Starting at the top line and ending at the last, restate the records exactly.

- - - - -

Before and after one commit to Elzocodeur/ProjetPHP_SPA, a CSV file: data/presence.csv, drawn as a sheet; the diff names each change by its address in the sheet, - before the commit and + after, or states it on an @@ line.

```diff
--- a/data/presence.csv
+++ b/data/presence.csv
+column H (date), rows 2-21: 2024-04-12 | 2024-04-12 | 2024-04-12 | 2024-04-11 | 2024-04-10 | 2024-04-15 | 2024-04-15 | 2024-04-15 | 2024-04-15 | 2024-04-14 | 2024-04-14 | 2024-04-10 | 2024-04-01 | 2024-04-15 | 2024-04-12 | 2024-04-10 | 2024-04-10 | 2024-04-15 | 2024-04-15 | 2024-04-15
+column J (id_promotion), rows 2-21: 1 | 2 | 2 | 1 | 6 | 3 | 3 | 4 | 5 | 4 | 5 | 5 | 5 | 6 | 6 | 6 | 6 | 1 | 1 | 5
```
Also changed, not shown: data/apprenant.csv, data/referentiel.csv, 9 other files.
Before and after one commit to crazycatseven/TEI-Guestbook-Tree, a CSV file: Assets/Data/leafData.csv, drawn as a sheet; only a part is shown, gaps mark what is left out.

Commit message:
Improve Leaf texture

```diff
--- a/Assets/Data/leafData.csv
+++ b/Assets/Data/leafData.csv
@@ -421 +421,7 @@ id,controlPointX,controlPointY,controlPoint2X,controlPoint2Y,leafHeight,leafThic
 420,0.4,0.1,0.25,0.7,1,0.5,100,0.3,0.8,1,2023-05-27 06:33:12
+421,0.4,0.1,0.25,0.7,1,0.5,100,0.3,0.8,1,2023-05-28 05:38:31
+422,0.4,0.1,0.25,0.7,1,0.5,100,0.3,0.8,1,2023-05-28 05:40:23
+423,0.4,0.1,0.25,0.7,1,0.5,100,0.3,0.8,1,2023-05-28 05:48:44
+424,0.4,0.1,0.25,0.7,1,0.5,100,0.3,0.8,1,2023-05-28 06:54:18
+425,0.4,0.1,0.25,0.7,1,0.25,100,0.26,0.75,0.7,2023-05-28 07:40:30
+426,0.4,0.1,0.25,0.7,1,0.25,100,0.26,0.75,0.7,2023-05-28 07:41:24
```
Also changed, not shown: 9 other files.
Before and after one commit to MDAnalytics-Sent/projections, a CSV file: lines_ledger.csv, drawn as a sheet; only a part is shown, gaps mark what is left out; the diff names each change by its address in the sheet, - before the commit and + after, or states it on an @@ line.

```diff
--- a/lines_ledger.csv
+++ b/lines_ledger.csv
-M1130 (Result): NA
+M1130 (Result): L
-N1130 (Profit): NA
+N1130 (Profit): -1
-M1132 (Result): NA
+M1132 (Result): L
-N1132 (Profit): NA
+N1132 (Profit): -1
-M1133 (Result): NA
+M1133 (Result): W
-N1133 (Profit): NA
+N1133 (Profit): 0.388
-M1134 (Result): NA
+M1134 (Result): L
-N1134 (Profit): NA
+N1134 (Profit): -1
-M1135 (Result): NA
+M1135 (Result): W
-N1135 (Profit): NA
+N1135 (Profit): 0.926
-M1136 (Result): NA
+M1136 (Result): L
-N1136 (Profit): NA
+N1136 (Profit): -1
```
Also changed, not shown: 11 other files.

- - - - -

▸ Expected answer
Before and after one commit to Elzocodeur/ProjetPHP_SPA, a CSV file: data/presence.csv, drawn as a sheet; the diff names each change by its address in the sheet, - before the commit and + after, or states it on an @@ line.

```diff
--- a/data/presence.csv
+++ b/data/presence.csv
+column H (date), rows 2-21: 2024-04-12 | 2024-04-12 | 2024-04-12 | 2024-04-11 | 2024-04-10 | 2024-04-15 | 2024-04-15 | 2024-04-15 | 2024-04-15 | 2024-04-14 | 2024-04-14 | 2024-04-10 | 2024-04-01 | 2024-04-15 | 2024-04-12 | 2024-04-10 | 2024-04-10 | 2024-04-15 | 2024-04-15 | 2024-04-15
+column J (id_promotion), rows 2-21: 1 | 2 | 2 | 1 | 6 | 3 | 3 | 4 | 5 | 4 | 5 | 5 | 5 | 6 | 6 | 6 | 6 | 1 | 1 | 5
```
Also changed, not shown: data/apprenant.csv, data/referentiel.csv, 9 other files.
Before and after one commit to crazycatseven/TEI-Guestbook-Tree, a CSV file: Assets/Data/leafData.csv, drawn as a sheet; only a part is shown, gaps mark what is left out.

Commit message:
Improve Leaf texture

```diff
--- a/Assets/Data/leafData.csv
+++ b/Assets/Data/leafData.csv
@@ -421 +421,7 @@ id,controlPointX,controlPointY,controlPoint2X,controlPoint2Y,leafHeight,leafThic
 420,0.4,0.1,0.25,0.7,1,0.5,100,0.3,0.8,1,2023-05-27 06:33:12
+421,0.4,0.1,0.25,0.7,1,0.5,100,0.3,0.8,1,2023-05-28 05:38:31
+422,0.4,0.1,0.25,0.7,1,0.5,100,0.3,0.8,1,2023-05-28 05:40:23
+423,0.4,0.1,0.25,0.7,1,0.5,100,0.3,0.8,1,2023-05-28 05:48:44
+424,0.4,0.1,0.25,0.7,1,0.5,100,0.3,0.8,1,2023-05-28 06:54:18
+425,0.4,0.1,0.25,0.7,1,0.25,100,0.26,0.75,0.7,2023-05-28 07:40:30
+426,0.4,0.1,0.25,0.7,1,0.25,100,0.26,0.75,0.7,2023-05-28 07:41:24
```
Also changed, not shown: 9 other files.
Before and after one commit to MDAnalytics-Sent/projections, a CSV file: lines_ledger.csv, drawn as a sheet; only a part is shown, gaps mark what is left out; the diff names each change by its address in the sheet, - before the commit and + after, or states it on an @@ line.

```diff
--- a/lines_ledger.csv
+++ b/lines_ledger.csv
-M1130 (Result): NA
+M1130 (Result): L
-N1130 (Profit): NA
+N1130 (Profit): -1
-M1132 (Result): NA
+M1132 (Result): L
-N1132 (Profit): NA
+N1132 (Profit): -1
-M1133 (Result): NA
+M1133 (Result): W
-N1133 (Profit): NA
+N1133 (Profit): 0.388
-M1134 (Result): NA
+M1134 (Result): L
-N1134 (Profit): NA
+N1134 (Profit): -1
-M1135 (Result): NA
+M1135 (Result): W
-N1135 (Profit): NA
+N1135 (Profit): 0.926
-M1136 (Result): NA
+M1136 (Result): L
-N1136 (Profit): NA
+N1136 (Profit): -1
```
Also changed, not shown: 11 other files.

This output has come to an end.